(INSTRUCTIONS FOR THE TASK): The lines needed are those below that contain the word "EntradaDeClientes"; copy each one.

☆ ☆ ☆

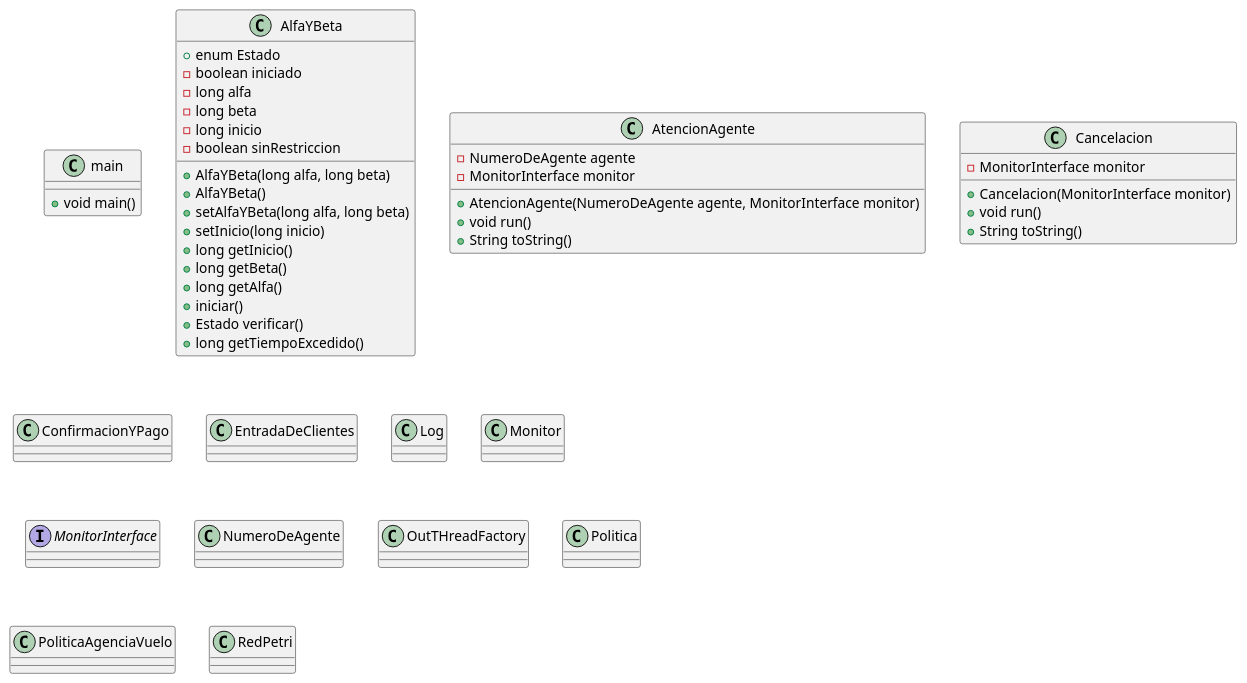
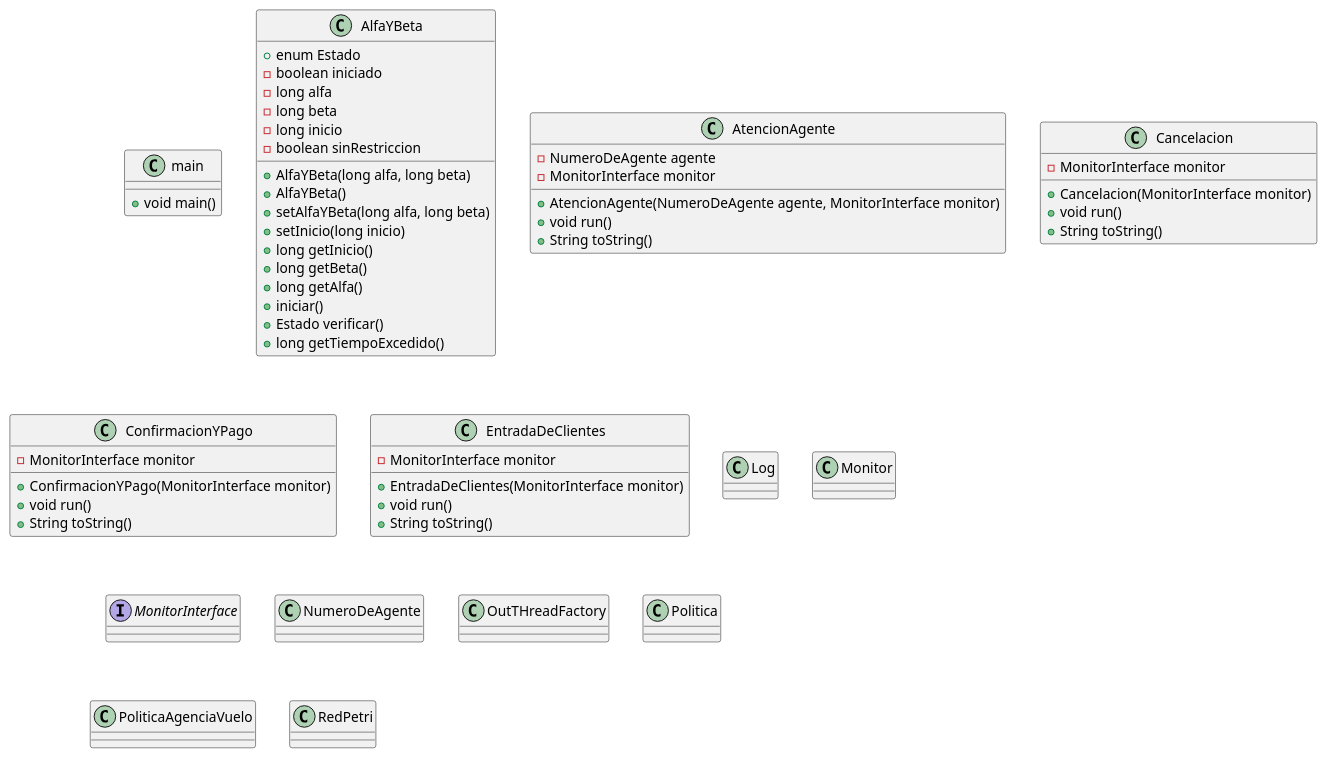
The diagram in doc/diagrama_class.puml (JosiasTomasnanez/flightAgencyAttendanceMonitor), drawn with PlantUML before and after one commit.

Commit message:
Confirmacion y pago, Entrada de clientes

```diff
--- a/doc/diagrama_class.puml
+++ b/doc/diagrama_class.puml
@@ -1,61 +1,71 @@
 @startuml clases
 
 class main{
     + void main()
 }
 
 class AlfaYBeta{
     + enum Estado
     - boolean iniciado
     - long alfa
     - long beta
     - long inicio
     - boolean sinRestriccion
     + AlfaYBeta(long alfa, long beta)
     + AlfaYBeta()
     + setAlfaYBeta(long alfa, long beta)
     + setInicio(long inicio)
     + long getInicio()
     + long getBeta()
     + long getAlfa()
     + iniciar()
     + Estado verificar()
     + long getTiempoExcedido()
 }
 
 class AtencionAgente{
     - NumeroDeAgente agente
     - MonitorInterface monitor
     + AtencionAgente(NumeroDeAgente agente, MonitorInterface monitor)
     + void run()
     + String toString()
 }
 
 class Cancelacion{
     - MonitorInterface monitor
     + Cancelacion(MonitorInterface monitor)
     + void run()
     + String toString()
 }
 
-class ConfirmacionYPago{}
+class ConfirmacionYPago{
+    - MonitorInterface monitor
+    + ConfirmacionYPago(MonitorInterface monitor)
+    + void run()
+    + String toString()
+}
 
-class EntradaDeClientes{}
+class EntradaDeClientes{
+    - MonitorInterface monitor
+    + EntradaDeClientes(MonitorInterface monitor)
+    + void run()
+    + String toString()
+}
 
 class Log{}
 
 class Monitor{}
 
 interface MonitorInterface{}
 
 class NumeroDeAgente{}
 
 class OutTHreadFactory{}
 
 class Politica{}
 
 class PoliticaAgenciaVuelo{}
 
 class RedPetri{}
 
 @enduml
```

☆ ☆ ☆

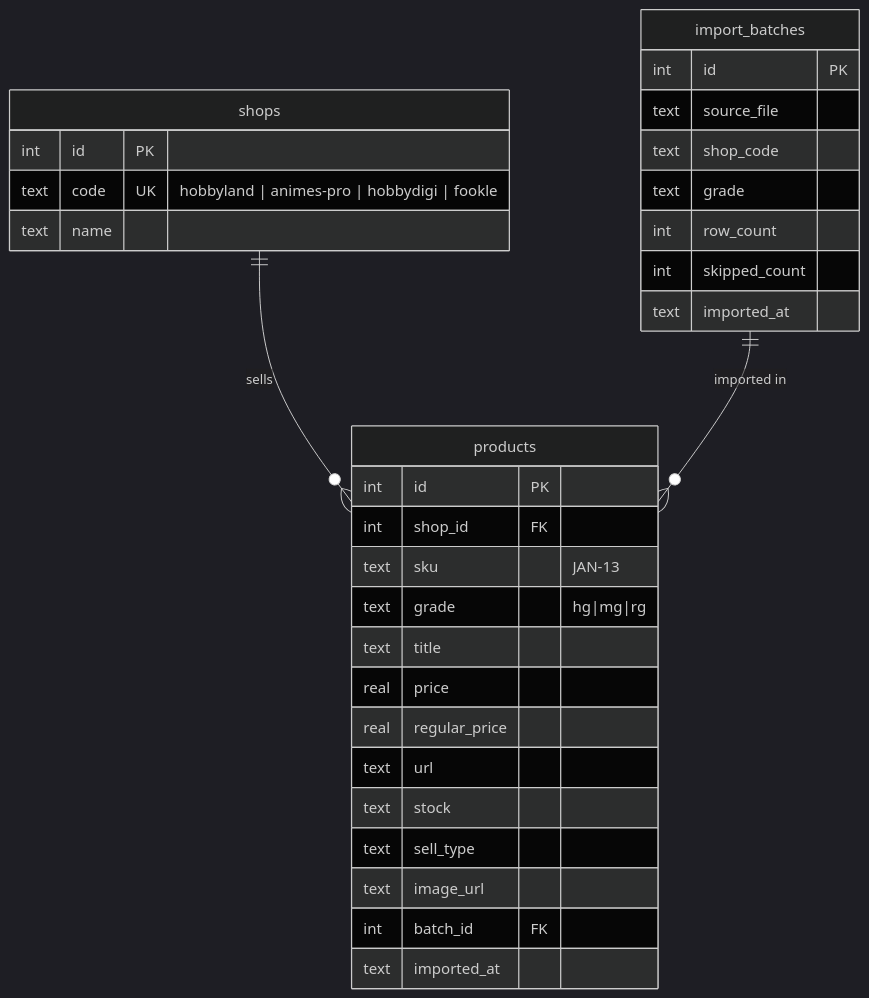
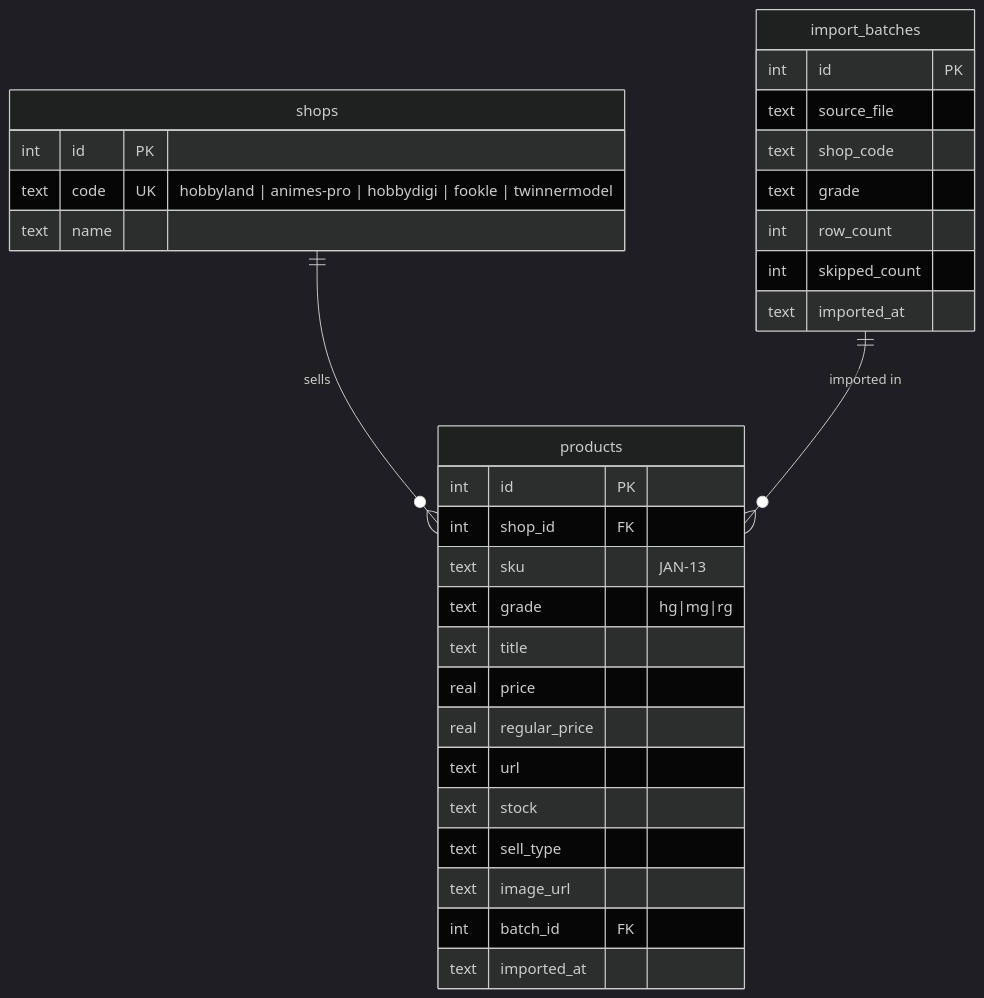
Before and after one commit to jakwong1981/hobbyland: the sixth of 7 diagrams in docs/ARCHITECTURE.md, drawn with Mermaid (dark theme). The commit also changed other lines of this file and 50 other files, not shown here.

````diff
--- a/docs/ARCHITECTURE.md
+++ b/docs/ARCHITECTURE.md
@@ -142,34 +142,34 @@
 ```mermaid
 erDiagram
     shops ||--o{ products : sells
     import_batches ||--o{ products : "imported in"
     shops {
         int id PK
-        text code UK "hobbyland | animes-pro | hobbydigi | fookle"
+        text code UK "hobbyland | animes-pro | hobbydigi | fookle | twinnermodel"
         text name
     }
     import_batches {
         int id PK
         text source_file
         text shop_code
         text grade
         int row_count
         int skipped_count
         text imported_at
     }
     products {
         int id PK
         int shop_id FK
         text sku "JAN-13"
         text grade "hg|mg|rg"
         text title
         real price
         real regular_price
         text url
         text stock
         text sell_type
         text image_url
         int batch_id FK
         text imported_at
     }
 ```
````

☆ ☆ ☆

(ANSWER SECTION):
-class EntradaDeClientes{}
+class EntradaDeClientes{
+    + EntradaDeClientes(MonitorInterface monitor)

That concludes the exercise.